Organized labor, the power that helped fuel SE Texas
Last updated 8/31/2021 at 9:03pm
From the 40s to the 60s organized labor was the most potent political and economic force in Southeast Texas. Jefferson and Orange Counties had the highest per capita income in the state, wonderful school districts and everyone seemed to be prospering. At the time it was difficult, if not impossible, for someone politically inclined to win election without labor support.
Even with the benefits, Labor was not without its crises at the time. Critical times in the area included the Firestone strike in Orange in the 60s and the Texaco strike in Port Arthur in the 50s. The Texaco dispute divided citizens of Port Arthur and even to the extent of division within families. With almost 5,000 workers idle pursuant to the strike, the Port Arthur economy suffered. Luckily, the strike was settled and peace restored; Texaco went on to furnish some of the better jobs
throughout the state of Texas.
In Orange, the Firestone strike caused great concern in the area. There were numerous incidents throughout the county, but primarily at the Firestone gate. The most memorable incident occurred when there was an attempt to blow up a major pipeline crossing Orange County and leading to chemical row. Some of the strikers obtained a supply of dynamite and decided that it would be a good idea to blow up the pipeline they thought supplied most of the chemicals for the plants on

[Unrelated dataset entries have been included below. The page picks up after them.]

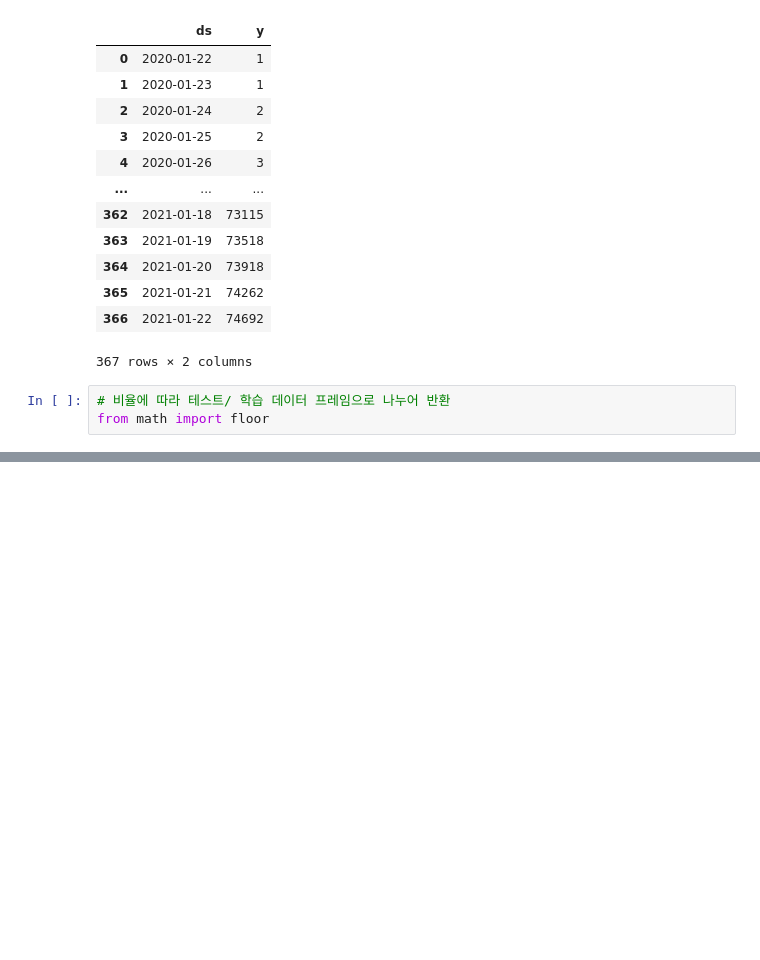
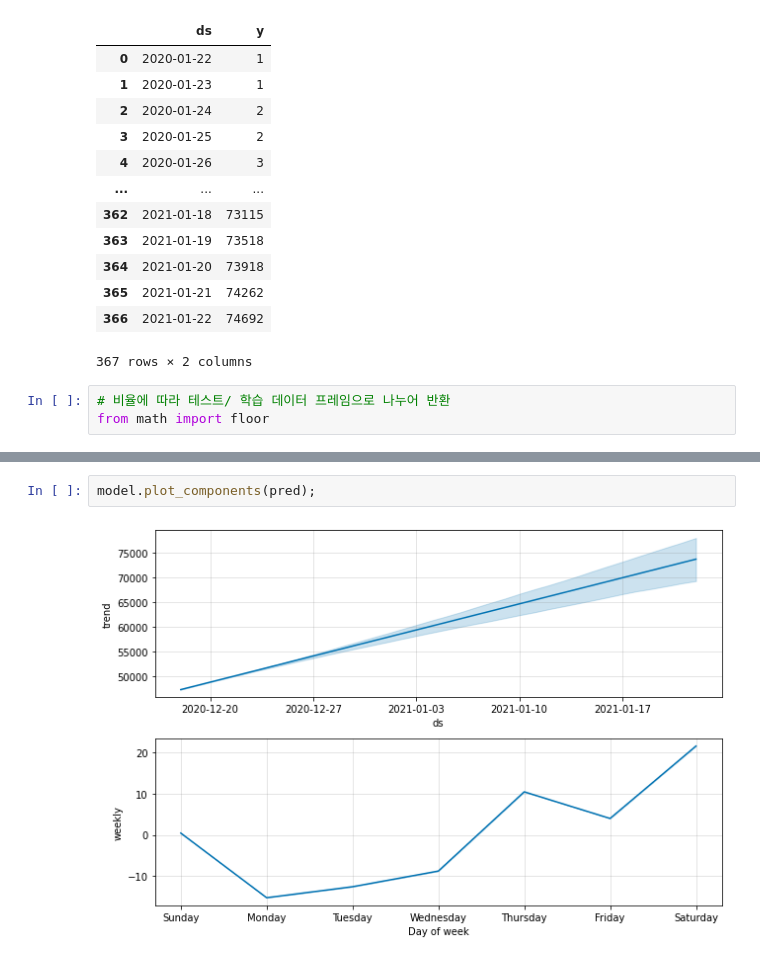
Before and after one commit to Vaycold/Vaycold, a Jupyter notebook: Python_DataAnalysis/코로나_바이러스에_의한_확진자_수_및_사망자_수_분석.ipynb, the cells around one changed output, grey strips where cells are left out. Cells and saved outputs as stored; diff of their text form; blank space fills up the shorter version.

```diff
--- a/Python_DataAnalysis/코로나_바이러스에_의한_확진자_수_및_사망자_수_분석.ipynb
+++ b/Python_DataAnalysis/코로나_바이러스에_의한_확진자_수_및_사망자_수_분석.ipynb
@@ -466,0 +522,4 @@ NameError: ignored
+# %%
+model.plot_components(pred);
+# %% [output]
+[figure, added]
```
Also changed, not shown: parts of 29 cells of this notebook.
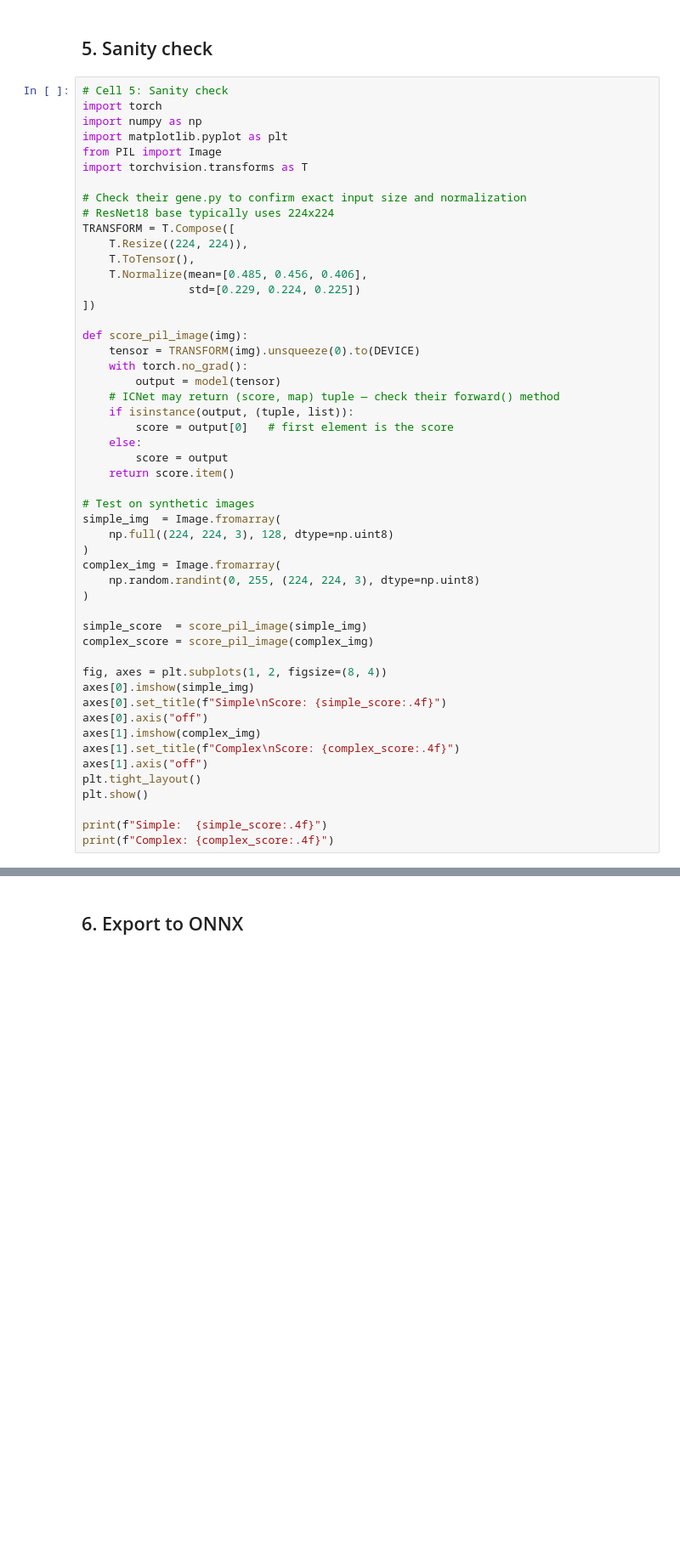
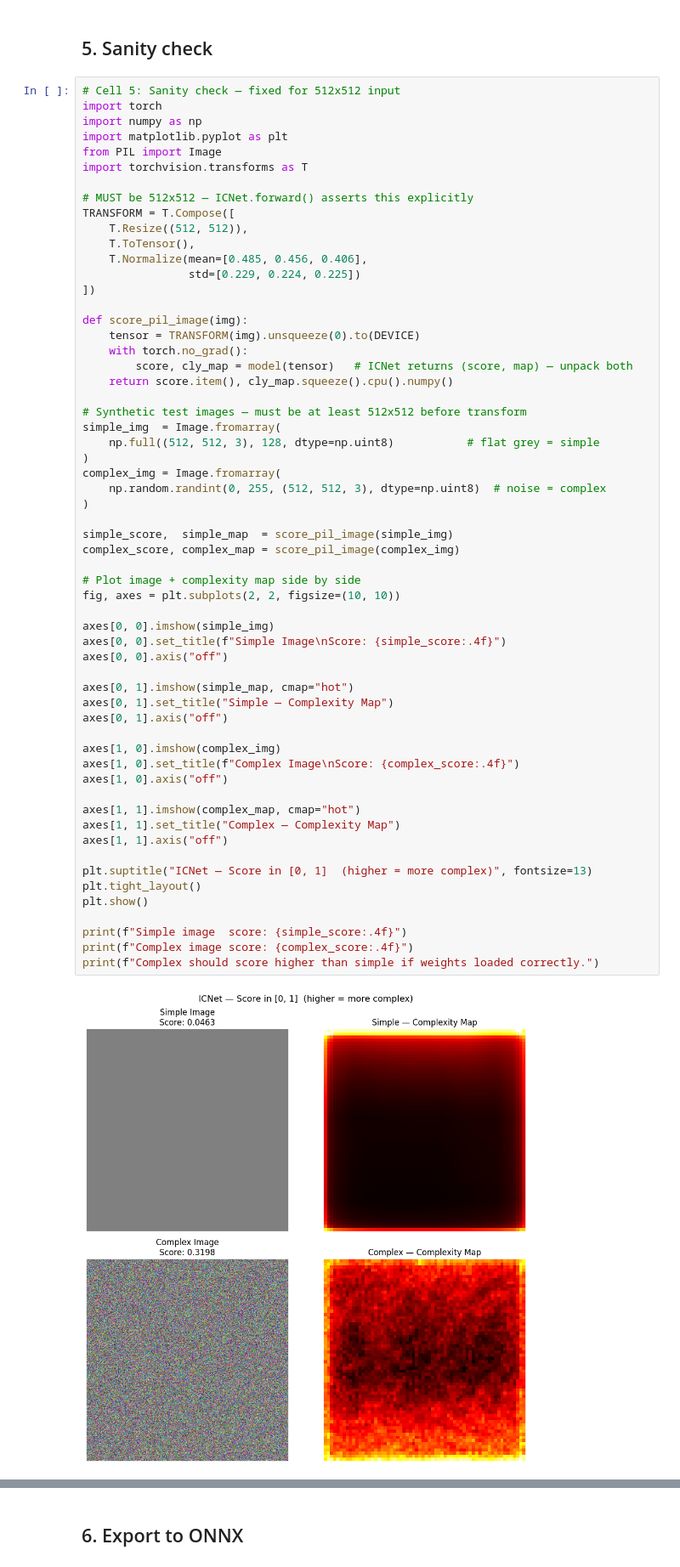
Before and after one commit to PederIngmar/ml-image-complexity, a Jupyter notebook: complexity_pipeline.ipynb, the cells around one changed output, grey strips where cells are left out. Shown at 85% size. Drawn from its saved outputs; the diff is of its cells as text; blank space fills up the shorter version.

```diff
--- a/complexity_pipeline.ipynb
+++ b/complexity_pipeline.ipynb
@@ -136,54 +173,63 @@ Note: scores are random until the head is fine-tuned — this is expected.
 # %% [markdown]
 ## 5. Sanity check
 # %%
-# Cell 5: Sanity check
+# Cell 5: Sanity check — fixed for 512x512 input
 import torch
 import numpy as np
 import matplotlib.pyplot as plt
 from PIL import Image
 import torchvision.transforms as T
 
-# Check their gene.py to confirm exact input size and normalization
-# ResNet18 base typically uses 224x224
+# MUST be 512x512 — ICNet.forward() asserts this explicitly
 TRANSFORM = T.Compose([
-    T.Resize((224, 224)),
+    T.Resize((512, 512)),
     T.ToTensor(),
     T.Normalize(mean=[0.485, 0.456, 0.406],
                 std=[0.229, 0.224, 0.225])
 ])
 
 def score_pil_image(img):
     tensor = TRANSFORM(img).unsqueeze(0).to(DEVICE)
     with torch.no_grad():
-        output = model(tensor)
-    # ICNet may return (score, map) tuple — check their forward() method
-    if isinstance(output, (tuple, list)):
-        score = output[0]   # first element is the score
-    else:
-        score = output
-    return score.item()
+        score, cly_map = model(tensor)   # ICNet returns (score, map) — unpack both
+    return score.item(), cly_map.squeeze().cpu().numpy()
 
-# Test on synthetic images
+# Synthetic test images — must be at least 512x512 before transform
 simple_img  = Image.fromarray(
-    np.full((224, 224, 3), 128, dtype=np.uint8)
+    np.full((512, 512, 3), 128, dtype=np.uint8)           # flat grey = simple
 )
 complex_img = Image.fromarray(
-    np.random.randint(0, 255, (224, 224, 3), dtype=np.uint8)
+    np.random.randint(0, 255, (512, 512, 3), dtype=np.uint8)  # noise = complex
 )
 
-simple_score  = score_pil_image(simple_img)
-complex_score = score_pil_image(complex_img)
+simple_score,  simple_map  = score_pil_image(simple_img)
+complex_score, complex_map = score_pil_image(complex_img)
 
-fig, axes = plt.subplots(1, 2, figsize=(8, 4))
-axes[0].imshow(simple_img)
-axes[0].set_title(f"Simple\nScore: {simple_score:.4f}")
-axes[0].axis("off")
-axes[1].imshow(complex_img)
-axes[1].set_title(f"Complex\nScore: {complex_score:.4f}")
-axes[1].axis("off")
+# Plot image + complexity map side by side
+fig, axes = plt.subplots(2, 2, figsize=(10, 10))
+
+axes[0, 0].imshow(simple_img)
+axes[0, 0].set_title(f"Simple Image\nScore: {simple_score:.4f}")
+axes[0, 0].axis("off")
+
+axes[0, 1].imshow(simple_map, cmap="hot")
+axes[0, 1].set_title("Simple — Complexity Map")
+axes[0, 1].axis("off")
+
+axes[1, 0].imshow(complex_img)
+axes[1, 0].set_title(f"Complex Image\nScore: {complex_score:.4f}")
+axes[1, 0].axis("off")
+
+axes[1, 1].imshow(complex_map, cmap="hot")
+axes[1, 1].set_title("Complex — Complexity Map")
+axes[1, 1].axis("off")
+
+plt.suptitle("ICNet — Score in [0, 1]  (higher = more complex)", fontsize=13)
 plt.tight_layout()
 plt.show()
 
-print(f"Simple:  {simple_score:.4f}")
-print(f"Complex: {complex_score:.4f}")
+print(f"Simple image  score: {simple_score:.4f}")
+print(f"Complex image score: {complex_score:.4f}")
+print(f"Complex should score higher than simple if weights loaded correctly.")
 # %% [output]
+[figure, added]
```
Also changed, not shown: parts of 15 cells of this notebook.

chemical row. Fortunately for the county, and unfortunately for the strikers, they knew little about how to manage explosives. They placed a large supply of dynamite under the pipeline but neglected to enclose the explosion. Although the dynamite did explode with great force and a lot of noise, it only managed to blow a large hole in the ground under the pipeline.
Nonetheless, the papers opined that it could have blown up most of Orange County. The Texas Rangers discovered the suspects were active union members on strike at Firestone. By capturing a
girlfriend of one of the strikers and threatening to take away custody of her children, they received a confession from the young lady which included about four members of the Firestone union. They were arrested and indicted and their trial scheduled. It fell my lot to represent these four gentlemen who pledged to me they would no longer engage in any discriminatory or illegal conduct. I managed
to find a technical part of the criminal code which provided that you could not rely on a confession of a co-conspirator or one who was abetting the crime alone. The young lady's confession was the total basis of the indictment.
The district attorney was required, upon my motion, to dismiss all charges. The outrage about allowing these four gentlemen to go free extended to me; Shortly after the trial, I received more than one threatening note telling me that I would be killed the next time I traversed the Orange bridge going into Orange County.
In spite of some bitter disputes, labor has made life better for us all in Southeast Texas. It has made the workplace safer, wages better and stopped abusive practices like child labor. Labor has also helped improve our environment. By enhancing the middle class our democracy is the envy of the world.
We should commemorate, not only labor for what it has meant to us all throughout this nation, but not fail to remember and revere some of the great local labor leaders who made it happen. Some were Teddy Bear Cox who led the Building Trades Union locally, Frank Arnaud and Nelson Edgerly of the Industrial Workers, Harvie Parket, L.L. Roberts and Emmet Shepherd of the OCAW.
These gentlemen helped make life better for us all.